I am gratified to be able to transmit this statement of General McClellan's, as I certainly understood his letter of the 18th instant as an accusation of a grave character against this Department, and as such an swered it, I trust, satisfactorily.
As no copy of General McClellan's letter of the 18th instant was retained in this office, I request that a copy may be furnished for the records.
I am, very respectfully, your obedient servant,
M. C. MEIGS,
HDQRS. INSPECTOR OF ARTILLERY, U. S. ARMY, Washington, October 23, 1862.
Colonel J. C. KELTON,
Assistant Adjutant-General, Headquarters of the Army:
COLONEL: The breaking down of a very serviceable mounted battery in a recent cavalry reconnaissance to the Rappahannock (wherein it is stated that 60 miles were marched in twenty-four successive hours), affords the opportunity to offer a few suggestions, which I beg respectfully to present to the consideration of the General-in-Chief. I would recommend that whenever artillery is required upon cavalry reconnaissances, batteries, or parts of batteries, of horse artillery only be used. The organization of the ordinary mounted batteries of the service does not adapt them to the rapid and long-sustained marches of cavalry, and they must, whenever so used, be either broken down or rendered unserviceable for many weeks. If one field battery in each army corps is organized and equipped as horse artillery, these will ordinarily be a force of this special arm sufficient for all cavalry operations. In the event of batteries of horse artillery not being at hand, or not available at the moment, for this special service, I offer the following recommendations to adapt temporarily the mounted batteries for rapid movement:
1st. Detail, for the occasion, a sufficient number of horses from the cavalry upon which to mount the cannoneers.
2d. March without caissons, or, at most, with only the caisson limber. The first (which on many accounts is preferable) would give 50 rounds per gun, which would ordinarily be sufficient; the latter, 100 rounds per gun, a supply amply sufficient for any circumstances likely to attend such special service. I think too large a force of artillery is generally taken upon cavalry reconnaissances. A force of 1,200 or 1,500 cavalry will not require more than one section (two guns), unless it be intended to divide the forces and march upon two roads, when two sections (four guns) should be taken. In no case, however, if artillery is used at all, should less than two guns be taken.
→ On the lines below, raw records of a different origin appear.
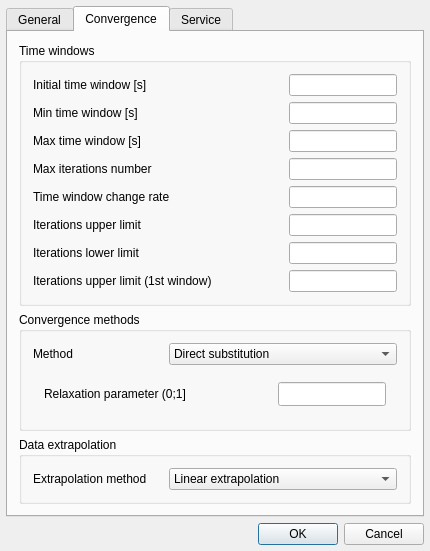
Before: the Qt Designer form GUIDialogs/OptionsEditor/OptionsEditor.ui in DyssolTEC/Dyssol-open, drawn with Qt 5.
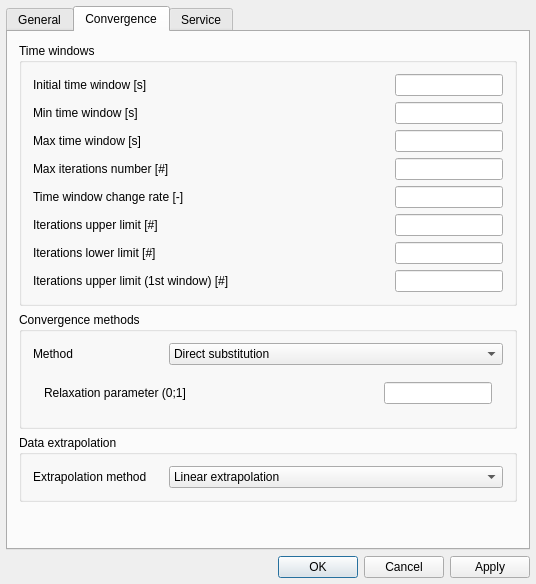
After: the same form once the commit is applied. The open tabs and pages were chosen to show the change. Icons and pictures are not drawn.

The edit to the form file:
```diff
--- a/GUIDialogs/OptionsEditor/OptionsEditor.ui
+++ b/GUIDialogs/OptionsEditor/OptionsEditor.ui
@@ -6,8 +6,8 @@
       <rect>
         <x>0</x>
         <y>0</y>
-        <width>402</width>
-        <height>499</height>
+    <width>536</width>
+    <height>584</height>
       </rect>
     </property>
     <property name="sizePolicy">
@@ -370,27 +370,36 @@
                   </property>
                   <layout class="QVBoxLayout" name="verticalLayout_3">
                     <item>
-                      <layout class="QHBoxLayout" name="horizontalLayout_6" stretch="1,0">
+           <layout class="QHBoxLayout" name="horizontalLayout_6" stretch="0,1,0">
+            <property name="sizeConstraint">
+             <enum>QLayout::SetDefaultConstraint</enum>
+            </property>
                         <item>
                           <widget class="QLabel" name="label_4">
                             <property name="minimumSize">
                               <size>
-                                <width>130</width>
+                <width>0</width>
                                 <height>0</height>
                               </size>
                             </property>
                             <property name="text">
                               <string>Initial time window [s]</string>
                             </property>
-                            <property name="toolTip">
-                              <string>Initial size of the time window</string>
-                            </property>
-                            
-                            <property name="whatsThis">
-                              <string>Initial size of the time window of the waveform relaxation method</string>
-                            </property>
-                          </widget>
-                        </item>
+             </widget>
+            </item>
+            <item>
+             <spacer name="horizontalSpacer_9">
+              <property name="orientation">
+               <enum>Qt::Horizontal</enum>
+              </property>
+              <property name="sizeHint" stdset="0">
+               <size>
+                <width>40</width>
+                <height>20</height>
+               </size>
+              </property>
+             </spacer>
+            </item>
                         <item>
                           <widget class="QLineEdit" name="lineEditInitialWindow">
                             <property name="sizePolicy">
@@ -411,27 +420,33 @@
                       </layout>
                     </item>
                     <item>
-                      <layout class="QHBoxLayout" name="horizontalLayout_21" stretch="1,0">
+           <layout class="QHBoxLayout" name="horizontalLayout_21" stretch="0,1,0">
                         <item>
                           <widget class="QLabel" name="label_19">
                             <property name="minimumSize">
                               <size>
-                                <width>130</width>
+                <width>0</width>
                                 <height>0</height>
                               </size>
                             </property>
                             <property name="text">
                               <string>Min time window [s]</string>
                             </property>
-                            <property name="toolTip">
-                              <string>Minimum allowed size of the time window</string>
-                            </property>
-                            
-                            <property name="whatsThis">
-                              <string>Minimum allowed size of the time window of the waveform relaxation method</string>
-                            </property>
-                          </widget>
-                        </item>
+             </widget>
+            </item>
+            <item>
+             <spacer name="horizontalSpacer_10">
+              <property name="orientation">
+               <enum>Qt::Horizontal</enum>
+              </property>
+              <property name="sizeHint" stdset="0">
+               <size>
+                <width>40</width>
+                <height>20</height>
+               </size>
+              </property>
+             </spacer>
+            </item>
                         <item>
                           <widget class="QLineEdit" name="lineEditMinWindow">
                             <property name="sizePolicy">
@@ -452,27 +467,33 @@
                       </layout>
                     </item>
                     <item>
-                      <layout class="QHBoxLayout" name="horizontalLayout_7" stretch="1,0">
+           <layout class="QHBoxLayout" name="horizontalLayout_7" stretch="0,1,0">
                         <item>
                           <widget class="QLabel" name="label_5">
                             <property name="minimumSize">
                               <size>
-                                <width>130</width>
+                <width>0</width>
                                 <height>0</height>
                               </size>
                             </property>
                             <property name="text">
                               <string>Max time window [s]</string>
                             </property>
-                            <property name="toolTip">
-                              <string>Maximum allowed size of the time window</string>
-                            </property>
-                            
-                            <property name="whatsThis">
-                              <string>Maximum allowed size of the time window of the waveform relaxation method</string>
-                            </property>
-                          </widget>
-                        </item>
+             </widget>
+            </item>
+            <item>
+             <spacer name="horizontalSpacer_11">
+              <property name="orientation">
+               <enum>Qt::Horizontal</enum>
+              </property>
+              <property name="sizeHint" stdset="0">
+               <size>
+                <width>40</width>
+                <height>20</height>
+               </size>
+              </property>
+             </spacer>
+            </item>
                         <item>
                           <widget class="QLineEdit" name="lineEditMaxWindow">
                             <property name="sizePolicy">
@@ -493,18 +514,15 @@
                       </layout>
                     </item>
                     <item>
-                      <layout class="QHBoxLayout" name="horizontalLayout_11" stretch="1,0">
+           <layout class="QHBoxLayout" name="horizontalLayout_11" stretch="0,1,0">
                         <item>
                           <widget class="QLabel" name="label_9">
                             <property name="minimumSize">
                               <size>
-                                <width>130</width>
+                <width>0</width>
                                 <height>0</height>
                               </size>
                             </property>
-                            <property name="text">
-                              <string>Max iterations number</string>
-                            </property>
                             <property name="toolTip">
                               <string>Allowed number of iterations before stop</string>
                             </property>
@@ -512,8 +530,24 @@
                             <property name="whatsThis">
                               <string>Allowed number of iterations before stopping waveform relaxation calculations</string>
                             </property>
-                          </widget>
-                        </item>
+              <property name="text">
+               <string>Max iterations number [#]</string>
+              </property>
+             </widget>
+            </item>
+            <item>
+             <spacer name="horizontalSpacer_12">
+              <property name="orientation">
+               <enum>Qt::Horizontal</enum>
+              </property>
+              <property name="sizeHint" stdset="0">
+               <size>
+                <width>40</width>
+                <height>20</height>
+               </size>
+              </property>
+             </spacer>
+            </item>
                         <item>
                           <widget class="QLineEdit" name="lineEditMaxIterNum">
                             <property name="sizePolicy">
@@ -534,18 +568,15 @@
                       </layout>
                     </item>
                     <item>
-                      <layout class="QHBoxLayout" name="horizontalLayout_14" stretch="1,0">
+           <layout class="QHBoxLayout" name="horizontalLayout_14" stretch="0,1,0">
                         <item>
                           <widget class="QLabel" name="label_13">
                             <property name="minimumSize">
                               <size>
-                                <width>130</width>
+                <width>0</width>
                                 <height>0</height>
                               </size>
                             </property>
-                            <property name="text">
-                              <string>Time window change rate</string>
-                            </property>
                             <property name="toolTip">
                               <string>Time window resizing factor</string>
                             </property>
@@ -553,8 +584,24 @@
                             <property name="whatsThis">
                               <string>Time window resizing factor for the waveform relaxation method</string>
                             </property>
-                          </widget>
-                        </item>
+              <property name="text">
+               <string>Time window change rate [-]</string>
+              </property>
+             </widget>
+            </item>
+            <item>
+             <spacer name="horizontalSpacer_13">
+              <property name="orientation">
+               <enum>Qt::Horizontal</enum>
+              </property>
+              <property name="sizeHint" stdset="0">
+               <size>
+                <width>40</width>
+                <height>20</height>
+               </size>
+              </property>
+             </spacer>
+            </item>
                         <item>
                           <widget class="QLineEdit" name="lineEditRatio">
                             <property name="sizePolicy">
@@ -575,18 +622,15 @@
                       </layout>
                     </item>
                     <item>
-                      <layout class="QHBoxLayout" name="horizontalLayout_15" stretch="1,0">
+           <layout class="QHBoxLayout" name="horizontalLayout_15" stretch="0,1,0">
                         <item>
                           <widget class="QLabel" name="label_14">
                             <property name="minimumSize">
                               <size>
-                                <width>130</width>
+                <width>0</width>
                                 <height>0</height>
                               </size>
                             </property>
-                            <property name="text">
-                              <string>Iterations upper limit</string>
-                            </property>
                             <property name="toolTip">
                               <string>Max number of iterations in the current window before decreasing its size</string>
                             </property>
@@ -594,8 +638,24 @@
                             <property name="whatsThis">
                               <string>Max number of iterations in the current window before decreasing its size</string>
                             </property>
-                          </widget>
-                        </item>
+              <property name="text">
+               <string>Iterations upper limit [#]</string>
+              </property>
+             </widget>
+            </item>
+            <item>
+             <spacer name="horizontalSpacer_14">
+              <property name="orientation">
+               <enum>Qt::Horizontal</enum>
+              </property>
+              <property name="sizeHint" stdset="0">
+               <size>
+                <width>40</width>
+                <height>20</height>
+               </size>
+              </property>
+             </spacer>
+            </item>
                         <item>
                           <widget class="QLineEdit" name="lineEditUpperLimit">
                             <property name="sizePolicy">
@@ -616,18 +676,15 @@
                       </layout>
                     </item>
                     <item>
-                      <layout class="QHBoxLayout" name="horizontalLayout_12" stretch="1,0">
+           <layout class="QHBoxLayout" name="horizontalLayout_12" stretch="0,1,0">
                         <item>
                           <widget class="QLabel" name="label_11">
                             <property name="minimumSize">
                               <size>
-                                <width>130</width>
+                <width>0</width>
                                 <height>0</height>
                               </size>
                             </property>
-                            <property name="text">
-                              <string>Iterations lower limit</string>
-                            </property>
                             <property name="toolTip">
                               <string>Min number of iterations in the current window before increasing the size of the next one</string>
                             </property>
@@ -635,8 +692,24 @@
                             <property name="whatsThis">
                               <string>Min number of iterations in the current window before increasing the size of the next one</string>
                             </property>
-                          </widget>
-                        </item>
+              <property name="text">
+               <string>Iterations lower limit [#]</string>
+              </property>
+             </widget>
+            </item>
+            <item>
+             <spacer name="horizontalSpacer_15">
+              <property name="orientation">
+               <enum>Qt::Horizontal</enum>
+              </property>
+              <property name="sizeHint" stdset="0">
+               <size>
+                <width>40</width>
+                <height>20</height>
+               </size>
+              </property>
+             </spacer>
+            </item>
                         <item>
                           <widget class="QLineEdit" name="lineEditLowerLimit">
                             <property name="sizePolicy">
@@ -657,18 +730,15 @@
                       </layout>
                     </item>
                     <item>
-                      <layout class="QHBoxLayout" name="horizontalLayout_13" stretch="1,0">
+           <layout class="QHBoxLayout" name="horizontalLayout_13" stretch="0,1,0">
                         <item>
                           <widget class="QLabel" name="label_12">
                             <property name="minimumSize">
                               <size>
-                                <width>130</width>
+                <width>0</width>
                                 <height>0</height>
                               </size>
                             </property>
-                            <property name="text">
-                              <string>Iterations upper limit (1st window)</string>
-                            </property>
                             <property name="toolTip">
                               <string>Max number of iterations in the first window before decreasing its size</string>
                             </property>
@@ -676,8 +746,24 @@
                             <property name="whatsThis">
                               <string>Max number of iterations in the first window before decreasing its size</string>
                             </property>
-                          </widget>
-                        </item>
+              <property name="text">
+               <string>Iterations upper limit (1st window) [#]</string>
+              </property>
+             </widget>
+            </item>
+            <item>
+             <spacer name="horizontalSpacer_16">
+              <property name="orientation">
+               <enum>Qt::Horizontal</enum>
+              </property>
+              <property name="sizeHint" stdset="0">
+               <size>
+                <width>40</width>
+                <height>20</height>
+               </size>
+              </property>
+             </spacer>
+            </item>
                         <item>
                           <widget class="QLineEdit" name="lineEdit1stUpperLimit">
                             <property name="sizePolicy">
@@ -777,7 +863,7 @@
                                     <property name="text">
                                       <string>Relaxation parameter (0;1]</string>
                                     </property>
-                                  <property name="toolTip"><string>Relaxation parameter of the Direct Substitution convergence method</string></property><property name="whatsThis"><string>Relaxation parameter of the Direct Substitution convergence method</string></property></widget>
+                 </widget>
                                 </item>
                                 <item>
                                   <widget class="QLineEdit" name="lineEditRelaxParam">
@@ -895,17 +981,23 @@
                       </layout>
                     </item>
                   </layout>
-                  <property name="toolTip">
-                    <string>Settings for data extrapolation</string>
-                  </property>
-                  
-                  <property name="whatsThis">
-                    <string>Settings for data extrapolation</string>
-                  </property>
-                </widget>
-              </item>
-            </layout>
-          <attribute name="toolTip"><string>Convergence options</string></attribute><attribute name="whatsThis"><string>Options for waveform relaxation, data extrapolation and convergence methods</string></attribute></widget>
+        </widget>
+       </item>
+       <item>
+        <spacer name="verticalSpacer_5">
+         <property name="orientation">
+          <enum>Qt::Vertical</enum>
+         </property>
+         <property name="sizeHint" stdset="0">
+          <size>
+           <width>20</width>
+           <height>40</height>
+          </size>
+         </property>
+        </spacer>
+       </item>
+      </layout>
+     </widget>
           <widget class="QWidget" name="tabService">
             <attribute name="title">
               <string>Service</string>
@@ -1129,11 +1221,18 @@
               </property>
             </widget>
           </item>
+     <item>
+      <widget class="QPushButton" name="pushButtonApply">
+       <property name="text">
+        <string>Apply</string>
+       </property>
+      </widget>
+     </item>
         </layout>
       </item>
     </layout>
   </widget>
-  <layoutdefault spacing="6" margin="11" />
+ <layoutdefault spacing="6" margin="11"/>
   <tabstops>
     <tabstop>tabWidget</tabstop>
     <tabstop>lineEditRTol</tabstop>
```
Left out of the diff: 745 changed lines with no effect on the pictures. Lines whose indentation alone changed are shown as unchanged.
I am, colonel, very respectfully, your obedient servant,
WILLIAM F. BARBY,
Brigadier-General and Inspector of Artillery.
WAR DEPARTMENT, Washington City, October 23, 1862.
GENERAL: The inclosed telegram from Governor Curtin is referred